Montana legislative rules prohibit the use of the state communication system to pursue interests that extend beyond official legislative duties.
To fulfill the CfA’s request, Legislative Services Division Executive Director Susan Fox said her independent, impartial agency sent Fielder an Adobe PDF file of as many as 800 emails culled from her state legislative account in late July, as well as a 19-page spreadsheet cataloging the correspondence, but the agency has yet to disclose any of them to CfA.
“Now that I have this document I will get through it as soon as I am able, although it is nearly 400 pages and I will have to work on it when I can find free time,” Fielder wrote in an email to Fox. “With work, senate duties, church, civic commitments, campaigning, and family I have a quite full schedule. As I understand it there is no specific time frame in which it must be completed but I will try to get it done before the election.”
Fox said it’s unclear whether a statutory timeframe exists requiring the Legislative Services Division to release the emails to CfA, but added that Fielder does have privacy rights.
“I don’t have guidelines on when I need to release them,” Fox said. “We have rarely had any requests that are this extensive, and I thought that we took a long time to fulfill our part, but I can’t really comment on Senator Fielder. And I can’t revoke her right to privacy.”
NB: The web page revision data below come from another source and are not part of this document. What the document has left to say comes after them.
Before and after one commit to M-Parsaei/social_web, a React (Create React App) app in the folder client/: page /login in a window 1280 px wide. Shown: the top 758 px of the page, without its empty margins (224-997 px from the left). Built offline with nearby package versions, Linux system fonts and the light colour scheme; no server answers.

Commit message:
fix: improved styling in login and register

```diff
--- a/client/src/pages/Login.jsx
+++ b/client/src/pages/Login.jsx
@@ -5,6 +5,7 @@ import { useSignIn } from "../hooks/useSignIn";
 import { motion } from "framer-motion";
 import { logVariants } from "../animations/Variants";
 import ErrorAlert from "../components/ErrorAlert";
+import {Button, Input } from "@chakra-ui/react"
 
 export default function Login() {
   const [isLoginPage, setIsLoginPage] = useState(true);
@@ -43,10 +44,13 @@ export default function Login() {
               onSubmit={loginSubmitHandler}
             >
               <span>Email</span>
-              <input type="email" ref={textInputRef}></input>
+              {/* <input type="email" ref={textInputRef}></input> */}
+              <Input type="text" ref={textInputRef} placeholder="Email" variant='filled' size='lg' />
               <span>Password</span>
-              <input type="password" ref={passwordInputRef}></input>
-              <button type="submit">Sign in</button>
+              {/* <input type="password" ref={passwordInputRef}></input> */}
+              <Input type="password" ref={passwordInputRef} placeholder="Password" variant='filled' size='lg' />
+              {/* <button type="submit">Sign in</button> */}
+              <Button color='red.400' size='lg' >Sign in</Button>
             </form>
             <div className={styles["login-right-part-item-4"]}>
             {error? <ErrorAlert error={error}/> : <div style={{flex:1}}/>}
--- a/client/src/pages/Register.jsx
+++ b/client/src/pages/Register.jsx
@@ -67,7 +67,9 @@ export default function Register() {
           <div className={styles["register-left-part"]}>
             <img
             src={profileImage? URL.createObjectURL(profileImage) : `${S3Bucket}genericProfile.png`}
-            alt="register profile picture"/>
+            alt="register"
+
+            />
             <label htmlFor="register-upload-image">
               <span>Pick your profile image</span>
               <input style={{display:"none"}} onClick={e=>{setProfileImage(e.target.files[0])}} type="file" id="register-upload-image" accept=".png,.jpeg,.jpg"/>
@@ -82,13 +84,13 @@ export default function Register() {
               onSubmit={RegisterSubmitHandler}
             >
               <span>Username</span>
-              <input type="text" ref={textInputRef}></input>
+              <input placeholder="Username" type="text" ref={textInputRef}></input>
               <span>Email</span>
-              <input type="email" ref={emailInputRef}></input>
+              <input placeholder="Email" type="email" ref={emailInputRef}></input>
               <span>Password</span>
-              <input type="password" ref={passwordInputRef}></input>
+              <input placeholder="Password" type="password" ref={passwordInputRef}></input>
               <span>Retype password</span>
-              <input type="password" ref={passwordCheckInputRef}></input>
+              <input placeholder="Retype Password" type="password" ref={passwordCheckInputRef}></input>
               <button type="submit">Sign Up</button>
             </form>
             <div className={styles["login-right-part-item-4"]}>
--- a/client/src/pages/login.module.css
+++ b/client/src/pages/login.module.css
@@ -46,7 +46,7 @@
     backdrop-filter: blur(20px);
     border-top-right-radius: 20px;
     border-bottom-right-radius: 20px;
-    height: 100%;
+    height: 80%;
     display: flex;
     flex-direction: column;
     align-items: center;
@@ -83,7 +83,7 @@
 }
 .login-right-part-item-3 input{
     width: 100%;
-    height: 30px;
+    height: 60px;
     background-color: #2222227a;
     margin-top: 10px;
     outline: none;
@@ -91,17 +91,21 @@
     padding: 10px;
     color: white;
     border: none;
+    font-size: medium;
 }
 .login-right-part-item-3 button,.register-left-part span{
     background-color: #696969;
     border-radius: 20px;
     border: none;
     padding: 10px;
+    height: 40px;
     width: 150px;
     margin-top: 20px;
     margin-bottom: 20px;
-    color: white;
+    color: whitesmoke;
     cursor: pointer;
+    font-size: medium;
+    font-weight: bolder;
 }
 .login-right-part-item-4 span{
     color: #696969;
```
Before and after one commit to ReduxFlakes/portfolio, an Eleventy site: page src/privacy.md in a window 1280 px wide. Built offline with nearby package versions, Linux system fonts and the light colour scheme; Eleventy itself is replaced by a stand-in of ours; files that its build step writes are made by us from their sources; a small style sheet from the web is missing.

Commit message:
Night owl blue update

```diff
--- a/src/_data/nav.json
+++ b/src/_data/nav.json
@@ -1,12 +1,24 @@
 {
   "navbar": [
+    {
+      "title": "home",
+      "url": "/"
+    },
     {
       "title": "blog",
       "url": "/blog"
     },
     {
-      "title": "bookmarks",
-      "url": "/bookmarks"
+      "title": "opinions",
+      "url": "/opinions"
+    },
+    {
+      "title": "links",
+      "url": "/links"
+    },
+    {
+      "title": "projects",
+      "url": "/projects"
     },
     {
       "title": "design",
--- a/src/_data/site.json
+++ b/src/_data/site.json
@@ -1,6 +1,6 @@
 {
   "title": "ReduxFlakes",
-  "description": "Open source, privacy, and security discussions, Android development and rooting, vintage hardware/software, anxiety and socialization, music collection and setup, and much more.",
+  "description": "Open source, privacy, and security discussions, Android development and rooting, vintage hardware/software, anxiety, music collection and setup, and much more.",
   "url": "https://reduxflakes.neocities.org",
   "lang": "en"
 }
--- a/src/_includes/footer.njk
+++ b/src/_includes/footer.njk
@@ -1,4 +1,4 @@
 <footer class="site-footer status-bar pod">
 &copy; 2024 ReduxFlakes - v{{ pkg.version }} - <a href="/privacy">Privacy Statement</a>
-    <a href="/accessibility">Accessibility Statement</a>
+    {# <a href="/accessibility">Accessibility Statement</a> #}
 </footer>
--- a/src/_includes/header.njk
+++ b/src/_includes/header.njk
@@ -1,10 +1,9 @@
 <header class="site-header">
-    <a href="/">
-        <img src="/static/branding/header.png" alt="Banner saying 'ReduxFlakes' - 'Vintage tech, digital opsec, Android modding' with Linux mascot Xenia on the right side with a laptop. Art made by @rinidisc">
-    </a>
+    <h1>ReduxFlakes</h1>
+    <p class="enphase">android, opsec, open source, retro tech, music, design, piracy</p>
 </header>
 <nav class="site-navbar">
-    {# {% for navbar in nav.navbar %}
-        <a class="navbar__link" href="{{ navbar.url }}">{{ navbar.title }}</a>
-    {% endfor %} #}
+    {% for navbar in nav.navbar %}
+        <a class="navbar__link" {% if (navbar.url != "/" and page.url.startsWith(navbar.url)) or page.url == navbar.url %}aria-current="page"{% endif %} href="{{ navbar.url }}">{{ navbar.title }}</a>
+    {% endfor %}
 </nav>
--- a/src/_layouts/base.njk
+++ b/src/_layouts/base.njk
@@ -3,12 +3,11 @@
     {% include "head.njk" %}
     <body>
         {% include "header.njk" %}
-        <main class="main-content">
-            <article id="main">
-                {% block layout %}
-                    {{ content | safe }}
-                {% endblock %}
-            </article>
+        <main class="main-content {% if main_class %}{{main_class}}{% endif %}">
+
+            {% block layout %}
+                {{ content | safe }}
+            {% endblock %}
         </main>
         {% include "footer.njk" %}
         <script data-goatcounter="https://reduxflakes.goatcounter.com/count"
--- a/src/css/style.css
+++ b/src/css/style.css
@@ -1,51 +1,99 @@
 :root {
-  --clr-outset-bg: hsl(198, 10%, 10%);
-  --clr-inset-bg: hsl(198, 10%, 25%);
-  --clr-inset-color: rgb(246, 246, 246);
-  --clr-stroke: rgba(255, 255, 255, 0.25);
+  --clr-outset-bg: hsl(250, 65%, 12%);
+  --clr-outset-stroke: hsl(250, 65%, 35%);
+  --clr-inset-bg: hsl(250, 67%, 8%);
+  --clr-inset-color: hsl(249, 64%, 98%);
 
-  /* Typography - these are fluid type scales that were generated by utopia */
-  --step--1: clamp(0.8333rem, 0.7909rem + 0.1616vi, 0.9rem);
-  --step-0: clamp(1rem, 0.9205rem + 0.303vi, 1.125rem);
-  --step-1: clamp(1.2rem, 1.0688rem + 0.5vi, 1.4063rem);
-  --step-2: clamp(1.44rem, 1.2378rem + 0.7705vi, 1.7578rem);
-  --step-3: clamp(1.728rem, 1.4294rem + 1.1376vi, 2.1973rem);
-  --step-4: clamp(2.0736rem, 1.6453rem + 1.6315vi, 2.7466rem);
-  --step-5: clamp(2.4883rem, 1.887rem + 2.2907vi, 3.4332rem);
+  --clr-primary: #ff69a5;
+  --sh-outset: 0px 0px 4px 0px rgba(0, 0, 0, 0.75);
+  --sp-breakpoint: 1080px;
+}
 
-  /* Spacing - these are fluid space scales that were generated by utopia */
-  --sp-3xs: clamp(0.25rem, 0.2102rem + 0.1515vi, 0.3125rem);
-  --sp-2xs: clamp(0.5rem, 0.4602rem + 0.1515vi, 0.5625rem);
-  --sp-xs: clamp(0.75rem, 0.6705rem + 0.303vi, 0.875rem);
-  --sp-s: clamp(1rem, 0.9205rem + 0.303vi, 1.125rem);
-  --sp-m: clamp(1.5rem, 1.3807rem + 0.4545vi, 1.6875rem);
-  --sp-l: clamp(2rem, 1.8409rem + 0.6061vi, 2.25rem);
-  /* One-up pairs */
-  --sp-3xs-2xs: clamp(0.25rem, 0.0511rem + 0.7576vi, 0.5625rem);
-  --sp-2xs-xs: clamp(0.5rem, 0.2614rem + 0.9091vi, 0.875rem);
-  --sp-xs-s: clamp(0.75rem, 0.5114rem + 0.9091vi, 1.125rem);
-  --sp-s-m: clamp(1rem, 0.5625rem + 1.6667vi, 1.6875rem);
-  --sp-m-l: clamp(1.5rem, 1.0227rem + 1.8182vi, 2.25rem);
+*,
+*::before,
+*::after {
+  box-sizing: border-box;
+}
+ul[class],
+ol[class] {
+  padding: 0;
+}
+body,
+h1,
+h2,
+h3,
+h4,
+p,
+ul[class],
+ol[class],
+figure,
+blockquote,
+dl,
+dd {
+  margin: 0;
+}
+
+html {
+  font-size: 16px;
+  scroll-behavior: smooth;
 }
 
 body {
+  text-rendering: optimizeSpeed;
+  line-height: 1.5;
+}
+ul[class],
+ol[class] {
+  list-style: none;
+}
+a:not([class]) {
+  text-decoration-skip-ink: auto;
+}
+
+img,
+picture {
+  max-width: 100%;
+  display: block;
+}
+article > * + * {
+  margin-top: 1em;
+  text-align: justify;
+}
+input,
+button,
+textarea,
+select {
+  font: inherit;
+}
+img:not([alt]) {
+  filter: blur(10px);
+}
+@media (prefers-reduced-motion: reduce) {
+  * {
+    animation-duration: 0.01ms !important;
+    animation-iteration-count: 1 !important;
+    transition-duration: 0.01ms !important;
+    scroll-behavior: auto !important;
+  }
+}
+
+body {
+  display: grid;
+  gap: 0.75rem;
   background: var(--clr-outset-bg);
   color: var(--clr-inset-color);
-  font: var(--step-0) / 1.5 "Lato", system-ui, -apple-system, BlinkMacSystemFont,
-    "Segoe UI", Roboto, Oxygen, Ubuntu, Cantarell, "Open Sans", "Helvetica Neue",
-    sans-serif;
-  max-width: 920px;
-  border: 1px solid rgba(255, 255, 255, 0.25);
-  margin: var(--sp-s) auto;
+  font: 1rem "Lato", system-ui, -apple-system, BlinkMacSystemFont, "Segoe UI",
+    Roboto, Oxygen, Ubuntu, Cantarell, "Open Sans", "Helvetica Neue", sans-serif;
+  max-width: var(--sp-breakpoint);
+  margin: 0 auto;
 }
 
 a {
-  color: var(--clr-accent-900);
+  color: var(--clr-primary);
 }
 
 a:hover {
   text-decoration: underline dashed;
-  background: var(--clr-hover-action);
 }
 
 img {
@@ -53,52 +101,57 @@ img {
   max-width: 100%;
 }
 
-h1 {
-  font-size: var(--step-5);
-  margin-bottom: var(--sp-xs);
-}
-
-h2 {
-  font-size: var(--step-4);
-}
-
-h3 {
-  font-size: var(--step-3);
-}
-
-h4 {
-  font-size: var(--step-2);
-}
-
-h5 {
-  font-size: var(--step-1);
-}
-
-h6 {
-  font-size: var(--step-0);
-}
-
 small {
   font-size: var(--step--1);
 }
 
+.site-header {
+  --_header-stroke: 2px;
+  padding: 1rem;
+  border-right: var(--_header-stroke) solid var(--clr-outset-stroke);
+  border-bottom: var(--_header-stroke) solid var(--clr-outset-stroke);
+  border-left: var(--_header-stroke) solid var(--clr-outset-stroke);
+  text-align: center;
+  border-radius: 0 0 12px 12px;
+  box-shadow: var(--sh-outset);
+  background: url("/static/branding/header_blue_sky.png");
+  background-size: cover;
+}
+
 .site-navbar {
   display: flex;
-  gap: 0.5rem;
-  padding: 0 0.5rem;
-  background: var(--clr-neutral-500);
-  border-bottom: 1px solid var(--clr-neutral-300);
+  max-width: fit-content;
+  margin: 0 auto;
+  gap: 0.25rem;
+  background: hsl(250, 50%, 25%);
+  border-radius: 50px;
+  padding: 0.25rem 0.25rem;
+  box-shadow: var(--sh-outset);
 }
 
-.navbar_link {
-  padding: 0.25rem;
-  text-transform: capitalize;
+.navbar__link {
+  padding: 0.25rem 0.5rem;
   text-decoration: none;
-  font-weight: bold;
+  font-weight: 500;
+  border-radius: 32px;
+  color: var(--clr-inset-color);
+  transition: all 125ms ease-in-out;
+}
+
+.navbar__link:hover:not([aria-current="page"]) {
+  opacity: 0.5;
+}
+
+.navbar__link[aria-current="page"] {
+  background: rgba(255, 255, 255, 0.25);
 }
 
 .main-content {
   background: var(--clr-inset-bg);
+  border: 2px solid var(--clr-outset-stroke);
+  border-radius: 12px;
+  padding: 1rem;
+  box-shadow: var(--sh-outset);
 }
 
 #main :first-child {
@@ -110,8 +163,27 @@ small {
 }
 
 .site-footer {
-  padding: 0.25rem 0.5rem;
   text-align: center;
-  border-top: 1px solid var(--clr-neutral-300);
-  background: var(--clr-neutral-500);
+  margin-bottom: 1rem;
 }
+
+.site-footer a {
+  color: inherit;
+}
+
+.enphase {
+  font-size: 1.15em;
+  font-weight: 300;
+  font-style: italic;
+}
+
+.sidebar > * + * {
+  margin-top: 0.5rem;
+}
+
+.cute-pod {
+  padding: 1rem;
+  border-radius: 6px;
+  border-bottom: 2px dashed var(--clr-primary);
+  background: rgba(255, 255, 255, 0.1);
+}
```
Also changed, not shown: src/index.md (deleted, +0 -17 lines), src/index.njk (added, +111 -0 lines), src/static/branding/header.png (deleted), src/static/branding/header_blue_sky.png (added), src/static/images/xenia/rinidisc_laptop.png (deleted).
In an interview with the Beacon, Fielder said she hasn’t had time to comply with the group’s sprawling request, or to determine which of the emails constitute public record and which fall under the purview of her privacy rights.
Fielder characterized the group’s tactics as being straight out of the left-wing playbook, and accused them of conducting a “witch hunt.”
“This Washington, D.C. hit-squad cast a wide net because they are looking for anything that might damage my credibility,” Fielder said. “Of course they aren’t going to find anything problematic. That legislative email account has never been used to promote the American Lands Council. But I don’t have time to respond to Obama’s dirty-ops crews. I am not going to use up my personal time to jump through their hoops and respond to them.”
Since it was founded in 2012, ALC has weathered ethics complaints in several states, including Montana.
In March 2015, an aide to Fielder resigned for ethics violations after registering as a lobbyist for ALC, which legislative leaders said violated rules that prohibit legislative staff from lobbying.
Earlier this year, CfA filed a complaint with Utah Attorney General Sean Reyes citing an alleged string of emails from Utah Rep. Ken Ivory’s public legislative account used to conduct business on behalf of ALC, which Ivory co-founded and led as president prior to Fielder.
CfA asserted Ivory lied to investigators about not using his state email account to further the business of ALC.
Dan Burton, spokesman for the Utah Attorney General, said the complaint and its allegations were reviewed, but the office declined to prosecute Ivory and has since closed the case.